Furthermore it is no good to list technologies on a CV, if they are not backed up with some relevant experience (not to mention a glowing endorsement from your client!). Our approach is to work with our own candidates, hiring them directly and putting them onto client projects, supervised by our senior developers, so that we can continue the learning from the classroom to the office.
We continue these placements for three months, so that by the end of the course a student has spent six months learning to code, and has applied their knowledge on a real-world project, where they can prove to their client that they can stand on their own feet, and earn their own permanent developer position. That is to say, after studying for three months, they’ve lived and worked abroad in Spain for three months and now have a good working knowledge of speaking and writing in Spanish.
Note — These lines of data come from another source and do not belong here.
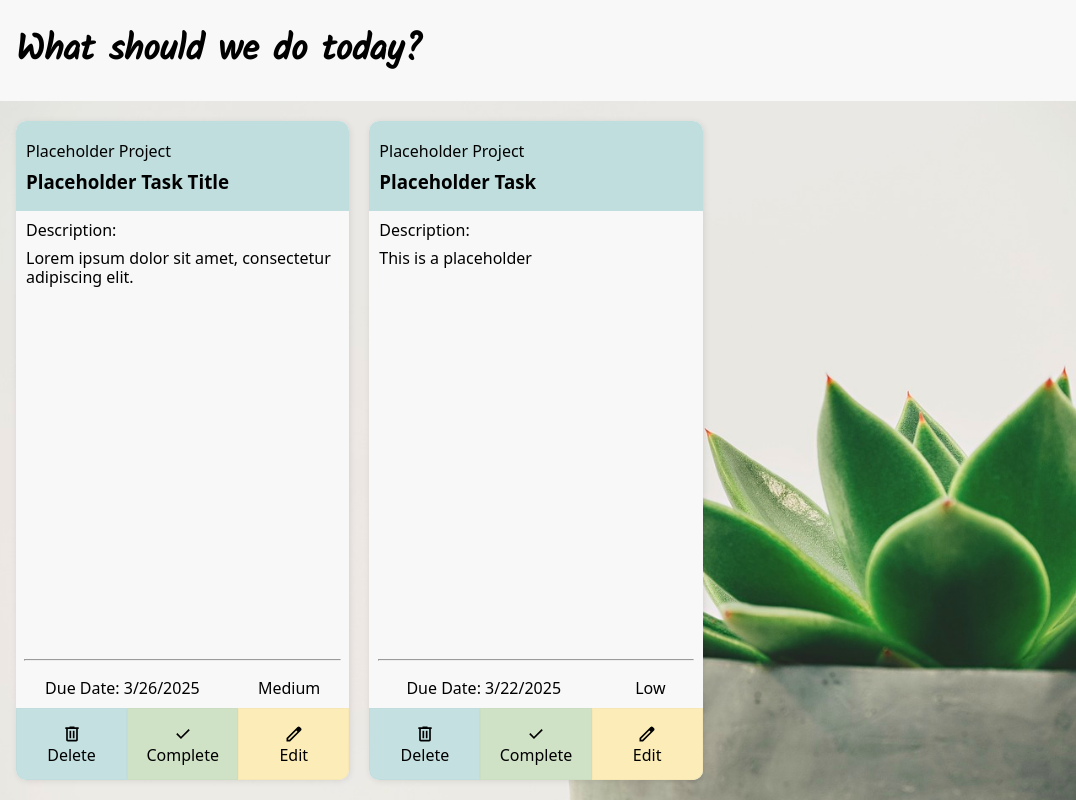
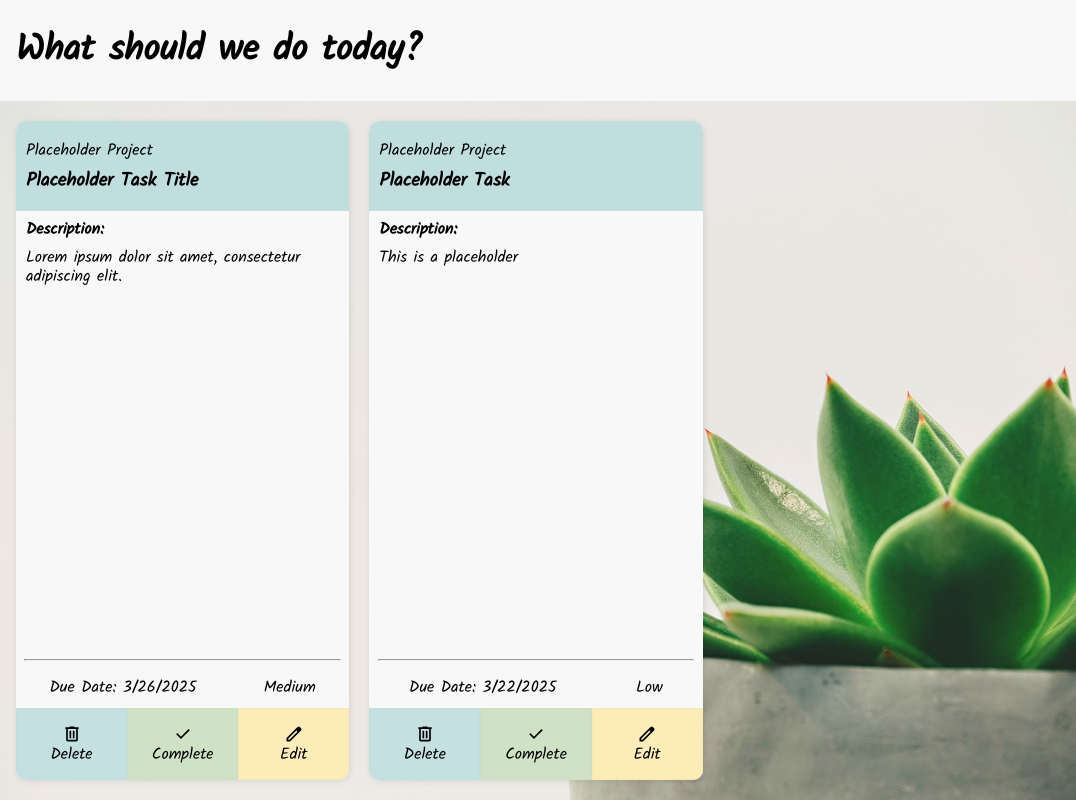
Before and after one commit to AlexS1302/to-do-list, a website built with webpack: page src/template.html in a window 1280 px wide. Shown: the full height of the page, 204-1280 px from the left. Built offline with nearby package versions, Linux system fonts and the light colour scheme; files whose address does not match are found by name.

Commit message:
Add Kalam font to all card elements

```diff
--- a/src/components/taskCard.js
+++ b/src/components/taskCard.js
@@ -36,7 +36,7 @@ export function cardConstruction(task) {
     card.appendChild(cardBody);
 
     //Card body children
-    const cardDescHeader = document.createElement("h4");
+    const cardDescHeader = document.createElement("h3");
     cardDescHeader.classList.add("card-desc-header");
     cardDescHeader.textContent = "Description: ";
     cardBody.appendChild(cardDescHeader);
--- a/src/styles.css
+++ b/src/styles.css
@@ -178,6 +178,7 @@ input, select {
     filter: saturate(1.3);
     box-shadow: 1px 1px 6px rgba(0, 0, 0, 0.1);
     transition: 0.5s ease;
+    font-family: Kalam;
 }
 
 .card-header {
@@ -190,18 +191,19 @@ input, select {
     margin-right: 10px;
 }
 
-.card-project, .card-desc-header {
+.card-project {
     margin-bottom: 10px;
     font-weight: 500;
-}
-
-.card-desc-header{
-    margin-top: 10px;
 }
 
 .card-title, .card-desc {
     margin-inline: 10px;
     margin-top: 5px;
+}
+.card-desc-header{
+    margin-block: 10px;
+    font-size: 1rem;
+    font-weight: 700;
 }
 
 /* Card footer */
@@ -223,6 +225,8 @@ input, select {
     margin-block: 10px;
     justify-content: space-around;
 }
+
+/* Buttons */
 
 .btn-container {
     display: grid;
```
So answer the question already!
In my opinion, once a developer gets to the six month mark, they have covered a huge amount of ground, and demonstrated that they have the desire, intrigue and hunger for the subject. Yet for many employers seeking Ruby development there are few roles looking for less than 12 months experience. We designed our course to alleviate this problem, finding placements for our trainees, where they land a permanent job, allowing them the space to grow into the role and keep learning.
Once the 12 months point is reached, I would expect a trainee to be fluent in web development technology. They would be able to get a job from their own initiative, and probably be choosy about what project and team they would like to work with next. At this point, one could be said to have learned coding; for they are independent and have the track record to be confident about their next steps. So with a gun to my head, I say it takes 12 months to truly learn to code. Just as if I were to live in Spain for a year, I would also expect to have pick up Spanish.
And yet this is still not a satisfactory answer, for we never stop learning. There are always new frameworks, new languages, new approaches, new tools. But the advantage that new trainees have is that they are more adjusted to this style of intensive, on the job learning where time is of the essence. If you learn to love not just coding but learning to code, then the question is no longer “how long will it take”, but “what can I learn next!”.